The video clips used in “Love is the Message, the Message is Death” are recognisable to most. These are images that we have seen online or in the news, and in turn, we have already created our own interpretation of them, or we have already affixed meaning on them. By montaging these known images together, Jafa asks us to reconsider our initial reaction to them and, perhaps more importantly, to question why we made those assumptions in the first place.
Jafa’s methodology for compiling is only one of many. Another act of compiling is the process by which a museum or gallery creates a collection of artworks or historical objects. Long before there were museums as such, wealthy individuals displayed their affluence with collections of art and objects that we often stolen from Indigenous sites around the world. These private collections led to the formation of museums, and the violence – both physical and cultural – follows these objects and becomes embedded in the institutions that house them.
Daniel Boyd, an artist and Kudjla/Gangalu man from North Queensland Australia, confronts these violent moments of invasion and colonisation in his broad practice that includes painting, installation, architecture, public works, and more. Boyd often uses found imagery from colonial Australia depicting not only the British colonisers but also the imagery that they created when documenting Indigenous peoples that they encountered. He creates new paintings and installations that address the violence inflicted upon Aboriginal and Torres Strait Islander people by British colonisers.
In 2011 Boyd participated in a residency at London’s Natural History Museum. During his residency he focused on the slower and perhaps less visible violence that exists hidden in the museum’s archives. The Natural History Museum includes a “collection” of over 20,000 specimens of human remains, hundreds of which originate from Aboriginal and Torres Strait Islander people. During Boyd’s residency, he discovered that the museum was in the process of re-boxing its vast collection of human remains. Boyd repurposed the boxes used by the museum to store the remains into framing devices for his paintings and as objects of art unto themselves. Boyd’s acts of reappropriation offered museum visitors an unusual glimpse into the necroviolence of the museum’s collections by placing objects that are normally hidden in archives and storage facilities into the public’s line of sight. Boyd turned the collection – and therefore the methods by which they were compiled – inside out.

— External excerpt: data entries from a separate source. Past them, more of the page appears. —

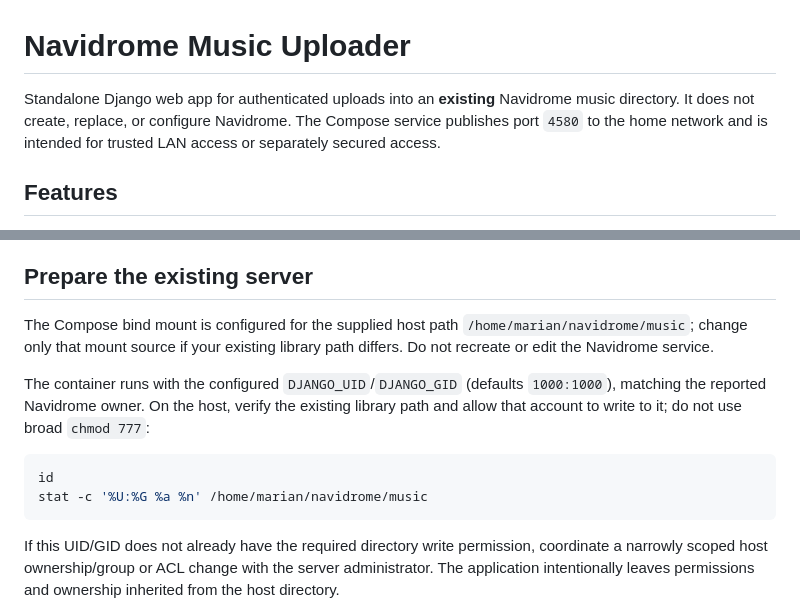
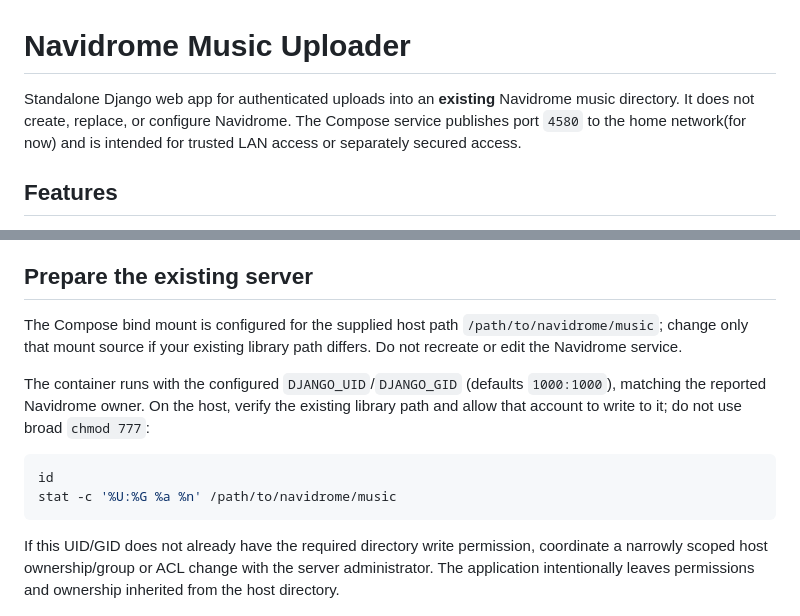
Before and after one commit to Fishhma/navidrome-music-uploader, a Markdown page: README.md, 2 parts joined by grey strips. Drawn GitHub-style.

Commit message:
Revise README for clarity and updated paths
Updated README to reflect changes in server path and additional operational notes.

````diff
--- a/README.md
+++ b/README.md
@@ -1,6 +1,6 @@
 # Navidrome Music Uploader
 
-Standalone Django web app for authenticated uploads into an **existing** Navidrome music directory. It does not create, replace, or configure Navidrome. The Compose service publishes port `4580` to the home network and is intended for trusted LAN access or separately secured access.
+Standalone Django web app for authenticated uploads into an **existing** Navidrome music directory. It does not create, replace, or configure Navidrome. The Compose service publishes port `4580` to the home network(for now) and is intended for trusted LAN access or separately secured access.
 
 ## Features
 
@@ -13,13 +13,13 @@ Standalone Django web app for authenticated uploads into an **existing** Navidro
 
 ## Prepare the existing server
 
-The Compose bind mount is configured for the supplied host path `/home/marian/navidrome/music`; change only that mount source if your existing library path differs. Do not recreate or edit the Navidrome service.
+The Compose bind mount is configured for the supplied host path `/path/to/navidrome/music`; change only that mount source if your existing library path differs. Do not recreate or edit the Navidrome service.
 
 The container runs with the configured `DJANGO_UID`/`DJANGO_GID` (defaults `1000:1000`), matching the reported Navidrome owner. On the host, verify the existing library path and allow that account to write to it; do not use broad `chmod 777`:
 
 ```sh
 id
-stat -c '%U:%G %a %n' /home/marian/navidrome/music
+stat -c '%U:%G %a %n' /path/to/navidrome/music
 ```
 
 If this UID/GID does not already have the required directory write permission, coordinate a narrowly scoped host ownership/group or ACL change with the server administrator. The application intentionally leaves permissions and ownership inherited from the host directory.
````
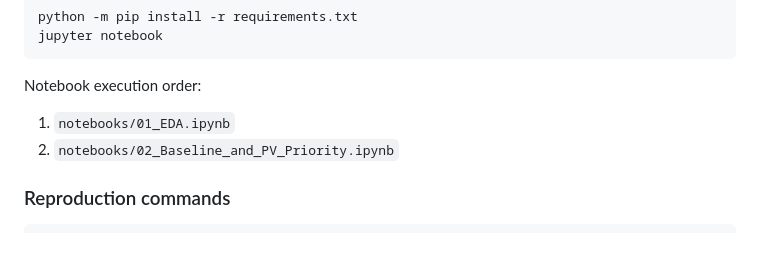
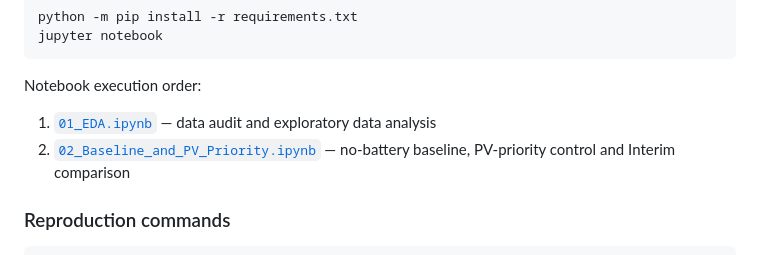
Before and after one commit to Jiang271199/BPS5231-Battery-Control-Jiang-JIANG_Jiahui-CHEN, a Markdown page: README.md, the part around the change. Rendered like a GitHub page.

```diff
--- a/README.md
+++ b/README.md
@@ -121,8 +121,8 @@ jupyter notebook
 
 Notebook execution order:
 
-1. `notebooks/01_EDA.ipynb`
-2. `notebooks/02_Baseline_and_PV_Priority.ipynb`
+1. [`01_EDA.ipynb`](notebooks/01_EDA.ipynb) — data audit and exploratory data analysis
+2. [`02_Baseline_and_PV_Priority.ipynb`](notebooks/02_Baseline_and_PV_Priority.ipynb) — no-battery baseline, PV-priority control and Interim comparison
 
 ### Reproduction commands
 
```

The preceding examples by Arthur Jafa and Daniel Boyd utilise different media types and methodologies but share an intent to expose highly personal connections to violent histories through the act of compiling (among many other things). They use non-representational media to create an experience that is unique for those that may not be familiar with the issues at hand. The work of both artists directly confronts the violence of colonisation and participates in the struggle against it.